┌─ Material to process

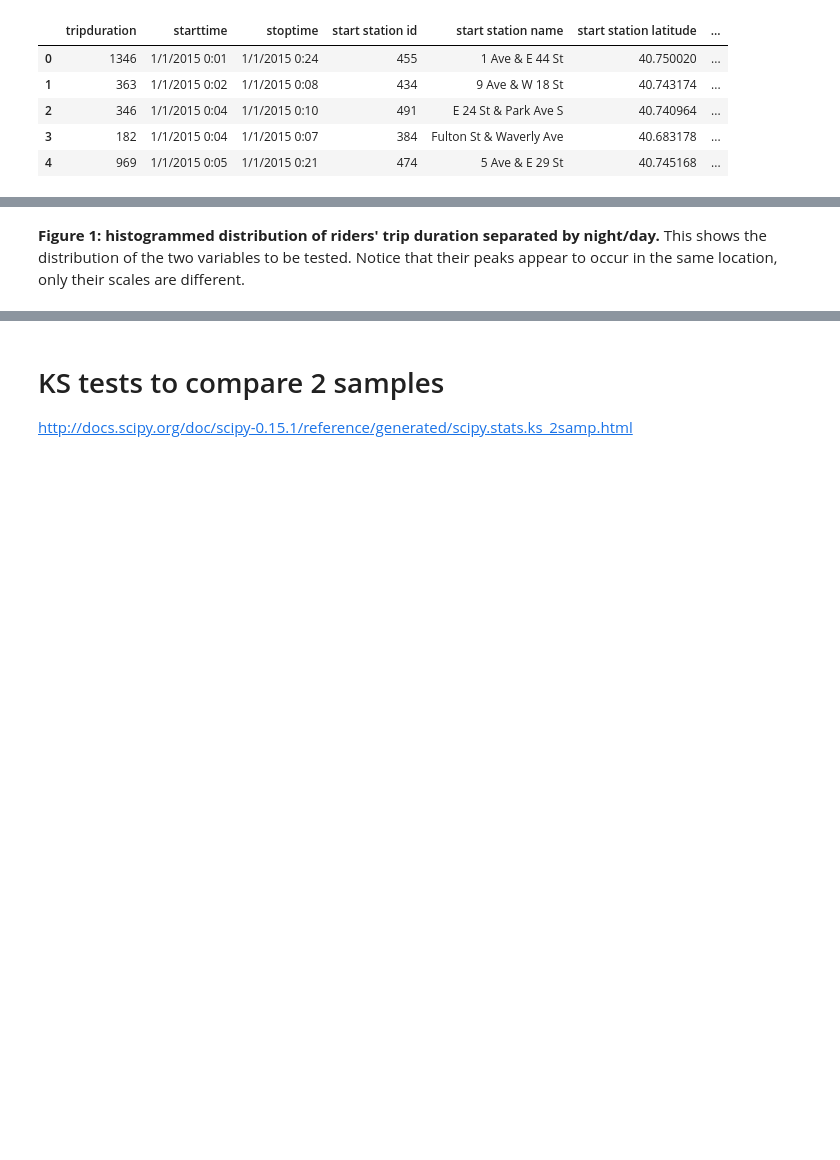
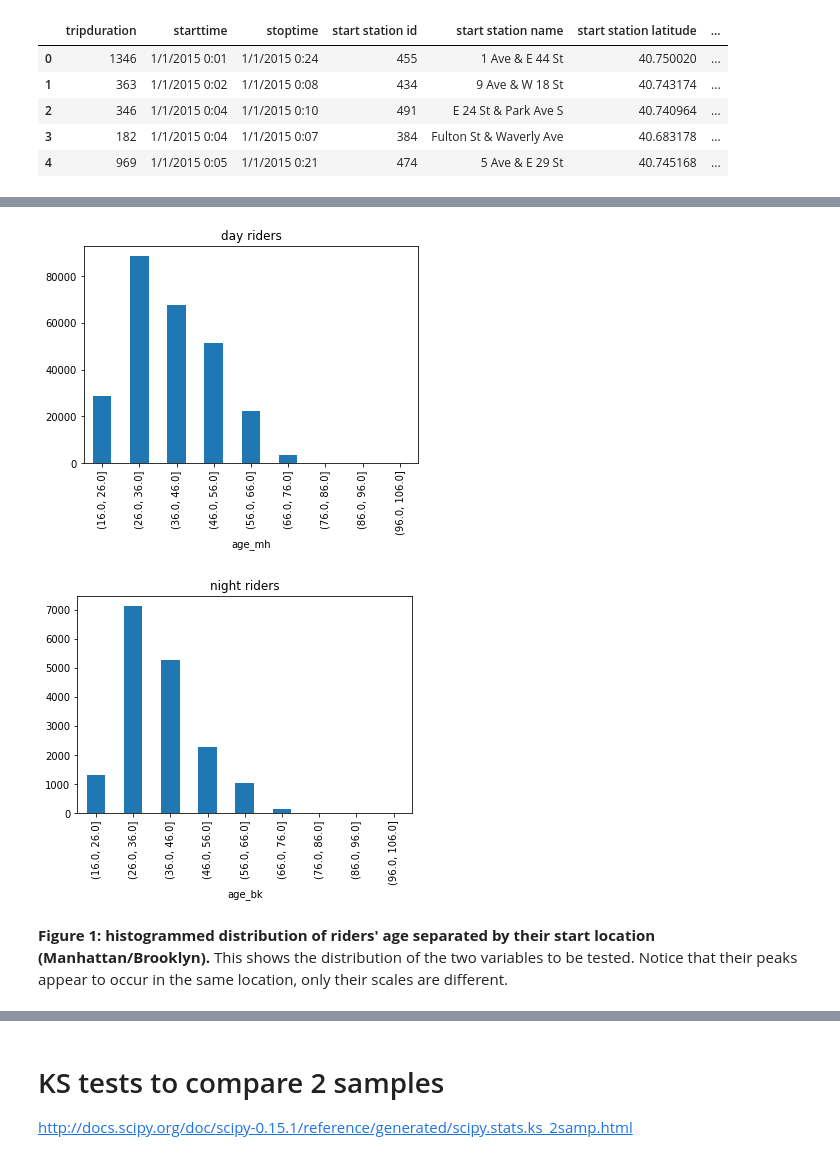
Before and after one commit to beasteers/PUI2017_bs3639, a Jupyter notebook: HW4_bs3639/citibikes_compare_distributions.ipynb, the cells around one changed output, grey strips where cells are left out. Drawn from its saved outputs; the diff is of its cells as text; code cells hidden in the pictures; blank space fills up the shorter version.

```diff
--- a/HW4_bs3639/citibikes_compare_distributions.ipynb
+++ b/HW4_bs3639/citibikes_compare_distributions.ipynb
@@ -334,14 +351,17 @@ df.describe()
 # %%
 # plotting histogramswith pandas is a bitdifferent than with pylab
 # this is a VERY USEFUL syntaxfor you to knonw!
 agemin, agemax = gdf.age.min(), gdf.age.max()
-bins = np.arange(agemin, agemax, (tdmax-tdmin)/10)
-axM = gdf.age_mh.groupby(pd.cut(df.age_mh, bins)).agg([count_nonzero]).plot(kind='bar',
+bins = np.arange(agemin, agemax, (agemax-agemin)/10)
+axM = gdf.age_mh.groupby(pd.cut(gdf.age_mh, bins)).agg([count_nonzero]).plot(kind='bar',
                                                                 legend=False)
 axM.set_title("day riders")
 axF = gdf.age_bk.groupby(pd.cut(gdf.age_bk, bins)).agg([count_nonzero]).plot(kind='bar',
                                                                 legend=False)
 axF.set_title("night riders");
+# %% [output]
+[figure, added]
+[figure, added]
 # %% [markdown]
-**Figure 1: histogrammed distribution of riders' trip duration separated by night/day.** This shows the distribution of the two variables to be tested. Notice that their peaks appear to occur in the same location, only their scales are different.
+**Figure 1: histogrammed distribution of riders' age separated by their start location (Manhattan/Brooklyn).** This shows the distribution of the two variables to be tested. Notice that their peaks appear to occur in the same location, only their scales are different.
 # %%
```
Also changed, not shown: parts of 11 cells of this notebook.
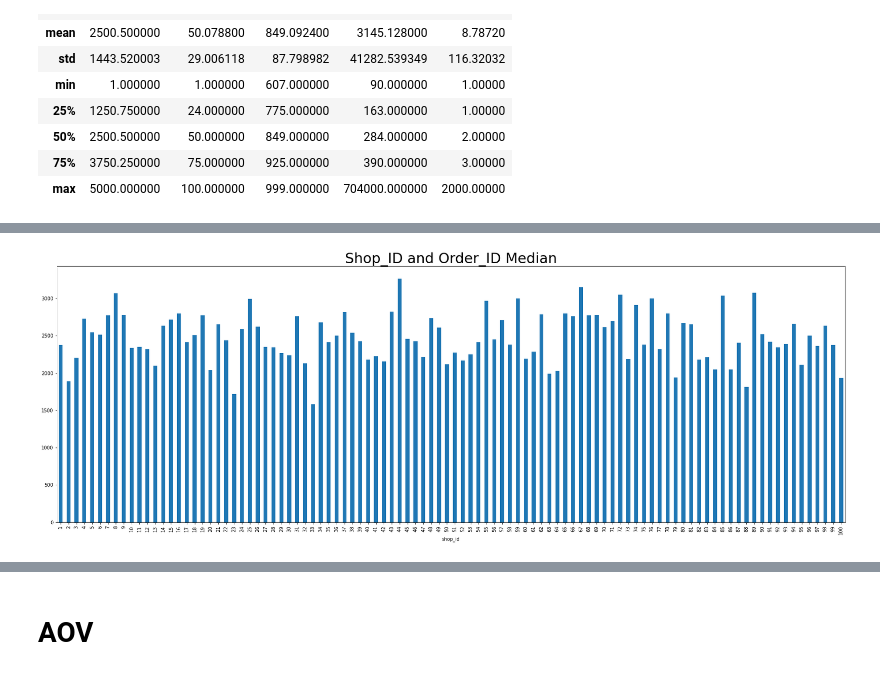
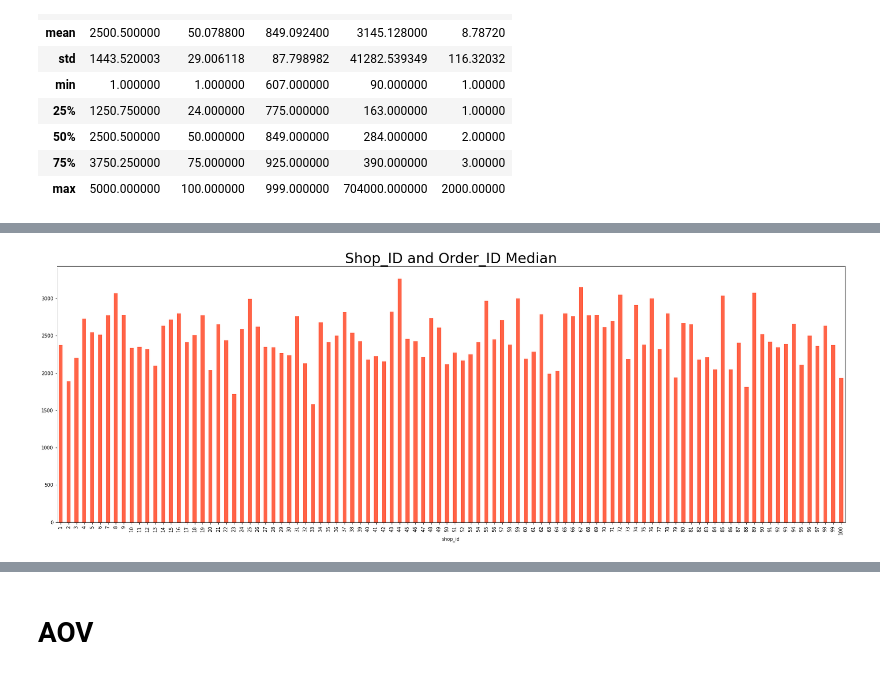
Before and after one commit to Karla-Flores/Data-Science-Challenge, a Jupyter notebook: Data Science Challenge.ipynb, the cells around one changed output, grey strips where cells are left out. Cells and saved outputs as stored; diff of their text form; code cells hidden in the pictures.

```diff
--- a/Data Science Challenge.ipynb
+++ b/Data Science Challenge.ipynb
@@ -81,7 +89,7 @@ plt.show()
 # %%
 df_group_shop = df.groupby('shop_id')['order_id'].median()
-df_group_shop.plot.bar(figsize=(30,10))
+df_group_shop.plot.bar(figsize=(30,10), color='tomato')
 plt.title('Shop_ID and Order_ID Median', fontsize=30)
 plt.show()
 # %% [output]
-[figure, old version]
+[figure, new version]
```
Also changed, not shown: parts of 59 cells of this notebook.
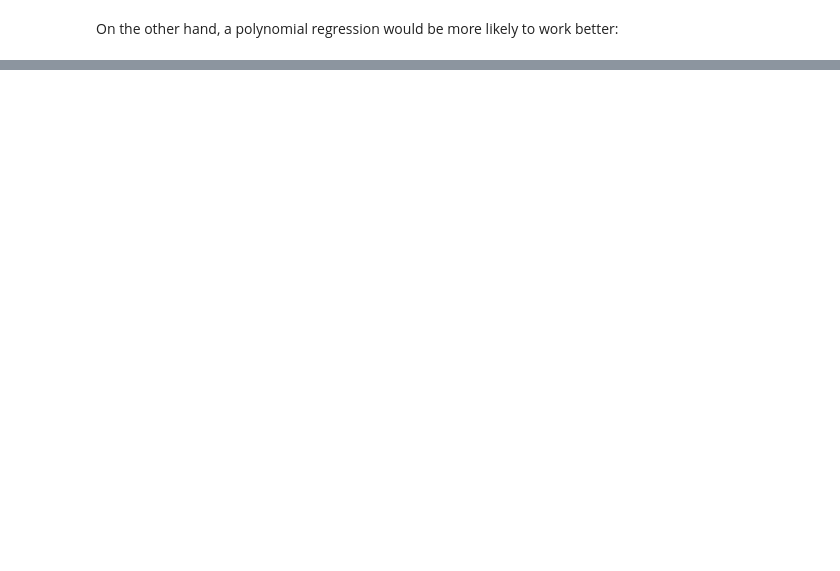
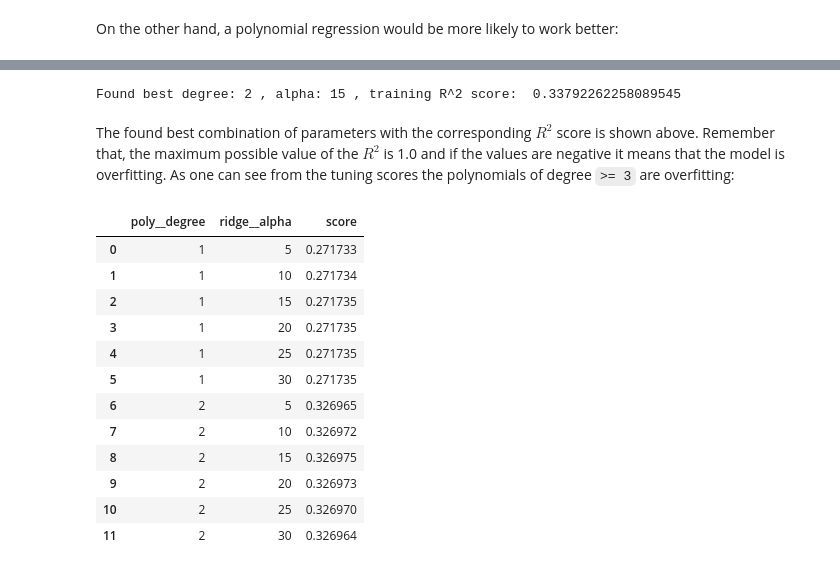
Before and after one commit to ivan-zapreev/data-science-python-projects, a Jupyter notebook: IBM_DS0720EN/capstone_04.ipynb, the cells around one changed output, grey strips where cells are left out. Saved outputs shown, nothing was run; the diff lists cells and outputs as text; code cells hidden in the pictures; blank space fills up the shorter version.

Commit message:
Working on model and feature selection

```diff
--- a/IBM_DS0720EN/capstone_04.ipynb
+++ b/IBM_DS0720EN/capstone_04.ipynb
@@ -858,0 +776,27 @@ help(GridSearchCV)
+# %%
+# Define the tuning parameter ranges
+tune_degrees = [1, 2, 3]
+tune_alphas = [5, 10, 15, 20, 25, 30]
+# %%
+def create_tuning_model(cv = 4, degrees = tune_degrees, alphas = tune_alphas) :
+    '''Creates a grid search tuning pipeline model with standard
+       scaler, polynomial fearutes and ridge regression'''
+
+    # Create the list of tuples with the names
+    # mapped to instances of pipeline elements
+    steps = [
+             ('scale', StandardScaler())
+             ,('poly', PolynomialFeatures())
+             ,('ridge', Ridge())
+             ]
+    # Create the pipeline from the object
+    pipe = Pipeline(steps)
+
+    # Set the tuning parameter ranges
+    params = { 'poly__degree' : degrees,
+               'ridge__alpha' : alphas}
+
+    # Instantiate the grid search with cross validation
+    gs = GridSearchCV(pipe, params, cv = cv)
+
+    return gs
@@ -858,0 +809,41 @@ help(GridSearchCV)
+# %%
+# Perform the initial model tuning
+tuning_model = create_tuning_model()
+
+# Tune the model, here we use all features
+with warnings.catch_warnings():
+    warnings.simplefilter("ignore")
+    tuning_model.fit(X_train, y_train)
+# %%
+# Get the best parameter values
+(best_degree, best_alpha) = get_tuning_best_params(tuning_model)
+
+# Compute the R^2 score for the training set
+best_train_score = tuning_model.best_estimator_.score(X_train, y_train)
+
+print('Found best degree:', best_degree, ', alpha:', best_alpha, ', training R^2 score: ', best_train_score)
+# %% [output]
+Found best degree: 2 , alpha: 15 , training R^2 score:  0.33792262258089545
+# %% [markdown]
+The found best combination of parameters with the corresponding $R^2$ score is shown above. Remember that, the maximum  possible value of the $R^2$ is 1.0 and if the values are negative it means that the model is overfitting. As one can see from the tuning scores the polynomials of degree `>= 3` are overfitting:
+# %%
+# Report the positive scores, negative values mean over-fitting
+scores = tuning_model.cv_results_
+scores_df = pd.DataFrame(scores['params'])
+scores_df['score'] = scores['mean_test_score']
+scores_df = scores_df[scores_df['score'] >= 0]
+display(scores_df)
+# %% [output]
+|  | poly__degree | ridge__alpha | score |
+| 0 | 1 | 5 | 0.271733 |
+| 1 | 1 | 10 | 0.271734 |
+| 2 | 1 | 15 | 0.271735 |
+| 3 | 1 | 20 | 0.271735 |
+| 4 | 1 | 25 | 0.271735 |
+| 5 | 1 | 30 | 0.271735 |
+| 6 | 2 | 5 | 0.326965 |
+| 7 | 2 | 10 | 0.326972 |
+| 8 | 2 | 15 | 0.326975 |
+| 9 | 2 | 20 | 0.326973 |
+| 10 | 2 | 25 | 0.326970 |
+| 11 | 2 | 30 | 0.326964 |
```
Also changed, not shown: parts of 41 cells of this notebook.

└─

Exercise brief.
An exact copy of the entries above is required; pictures are not part of it.

Answer.
Before and after one commit to beasteers/PUI2017_bs3639, a Jupyter notebook: HW4_bs3639/citibikes_compare_distributions.ipynb, the cells around one changed output, grey strips where cells are left out. Drawn from its saved outputs; the diff is of its cells as text; code cells hidden in the pictures; blank space fills up the shorter version.

```diff
--- a/HW4_bs3639/citibikes_compare_distributions.ipynb
+++ b/HW4_bs3639/citibikes_compare_distributions.ipynb
@@ -334,14 +351,17 @@ df.describe()
 # %%
 # plotting histogramswith pandas is a bitdifferent than with pylab
 # this is a VERY USEFUL syntaxfor you to knonw!
 agemin, agemax = gdf.age.min(), gdf.age.max()
-bins = np.arange(agemin, agemax, (tdmax-tdmin)/10)
-axM = gdf.age_mh.groupby(pd.cut(df.age_mh, bins)).agg([count_nonzero]).plot(kind='bar',
+bins = np.arange(agemin, agemax, (agemax-agemin)/10)
+axM = gdf.age_mh.groupby(pd.cut(gdf.age_mh, bins)).agg([count_nonzero]).plot(kind='bar',
                                                                 legend=False)
 axM.set_title("day riders")
 axF = gdf.age_bk.groupby(pd.cut(gdf.age_bk, bins)).agg([count_nonzero]).plot(kind='bar',
                                                                 legend=False)
 axF.set_title("night riders");
+# %% [output]
+[figure, added]
+[figure, added]
 # %% [markdown]
-**Figure 1: histogrammed distribution of riders' trip duration separated by night/day.** This shows the distribution of the two variables to be tested. Notice that their peaks appear to occur in the same location, only their scales are different.
+**Figure 1: histogrammed distribution of riders' age separated by their start location (Manhattan/Brooklyn).** This shows the distribution of the two variables to be tested. Notice that their peaks appear to occur in the same location, only their scales are different.
 # %%
```
Also changed, not shown: parts of 11 cells of this notebook.
Before and after one commit to Karla-Flores/Data-Science-Challenge, a Jupyter notebook: Data Science Challenge.ipynb, the cells around one changed output, grey strips where cells are left out. Cells and saved outputs as stored; diff of their text form; code cells hidden in the pictures.

```diff
--- a/Data Science Challenge.ipynb
+++ b/Data Science Challenge.ipynb
@@ -81,7 +89,7 @@ plt.show()
 # %%
 df_group_shop = df.groupby('shop_id')['order_id'].median()
-df_group_shop.plot.bar(figsize=(30,10))
+df_group_shop.plot.bar(figsize=(30,10), color='tomato')
 plt.title('Shop_ID and Order_ID Median', fontsize=30)
 plt.show()
 # %% [output]
-[figure, old version]
+[figure, new version]
```
Also changed, not shown: parts of 59 cells of this notebook.
Before and after one commit to ivan-zapreev/data-science-python-projects, a Jupyter notebook: IBM_DS0720EN/capstone_04.ipynb, the cells around one changed output, grey strips where cells are left out. Saved outputs shown, nothing was run; the diff lists cells and outputs as text; code cells hidden in the pictures; blank space fills up the shorter version.

Commit message:
Working on model and feature selection

```diff
--- a/IBM_DS0720EN/capstone_04.ipynb
+++ b/IBM_DS0720EN/capstone_04.ipynb
@@ -858,0 +776,27 @@ help(GridSearchCV)
+# %%
+# Define the tuning parameter ranges
+tune_degrees = [1, 2, 3]
+tune_alphas = [5, 10, 15, 20, 25, 30]
+# %%
+def create_tuning_model(cv = 4, degrees = tune_degrees, alphas = tune_alphas) :
+    '''Creates a grid search tuning pipeline model with standard
+       scaler, polynomial fearutes and ridge regression'''
+
+    # Create the list of tuples with the names
+    # mapped to instances of pipeline elements
+    steps = [
+             ('scale', StandardScaler())
+             ,('poly', PolynomialFeatures())
+             ,('ridge', Ridge())
+             ]
+    # Create the pipeline from the object
+    pipe = Pipeline(steps)
+
+    # Set the tuning parameter ranges
+    params = { 'poly__degree' : degrees,
+               'ridge__alpha' : alphas}
+
+    # Instantiate the grid search with cross validation
+    gs = GridSearchCV(pipe, params, cv = cv)
+
+    return gs
@@ -858,0 +809,41 @@ help(GridSearchCV)
+# %%
+# Perform the initial model tuning
+tuning_model = create_tuning_model()
+
+# Tune the model, here we use all features
+with warnings.catch_warnings():
+    warnings.simplefilter("ignore")
+    tuning_model.fit(X_train, y_train)
+# %%
+# Get the best parameter values
+(best_degree, best_alpha) = get_tuning_best_params(tuning_model)
+
+# Compute the R^2 score for the training set
+best_train_score = tuning_model.best_estimator_.score(X_train, y_train)
+
+print('Found best degree:', best_degree, ', alpha:', best_alpha, ', training R^2 score: ', best_train_score)
+# %% [output]
+Found best degree: 2 , alpha: 15 , training R^2 score:  0.33792262258089545
+# %% [markdown]
+The found best combination of parameters with the corresponding $R^2$ score is shown above. Remember that, the maximum  possible value of the $R^2$ is 1.0 and if the values are negative it means that the model is overfitting. As one can see from the tuning scores the polynomials of degree `>= 3` are overfitting:
+# %%
+# Report the positive scores, negative values mean over-fitting
+scores = tuning_model.cv_results_
+scores_df = pd.DataFrame(scores['params'])
+scores_df['score'] = scores['mean_test_score']
+scores_df = scores_df[scores_df['score'] >= 0]
+display(scores_df)
+# %% [output]
+|  | poly__degree | ridge__alpha | score |
+| 0 | 1 | 5 | 0.271733 |
+| 1 | 1 | 10 | 0.271734 |
+| 2 | 1 | 15 | 0.271735 |
+| 3 | 1 | 20 | 0.271735 |
+| 4 | 1 | 25 | 0.271735 |
+| 5 | 1 | 30 | 0.271735 |
+| 6 | 2 | 5 | 0.326965 |
+| 7 | 2 | 10 | 0.326972 |
+| 8 | 2 | 15 | 0.326975 |
+| 9 | 2 | 20 | 0.326973 |
+| 10 | 2 | 25 | 0.326970 |
+| 11 | 2 | 30 | 0.326964 |
```
Also changed, not shown: parts of 41 cells of this notebook.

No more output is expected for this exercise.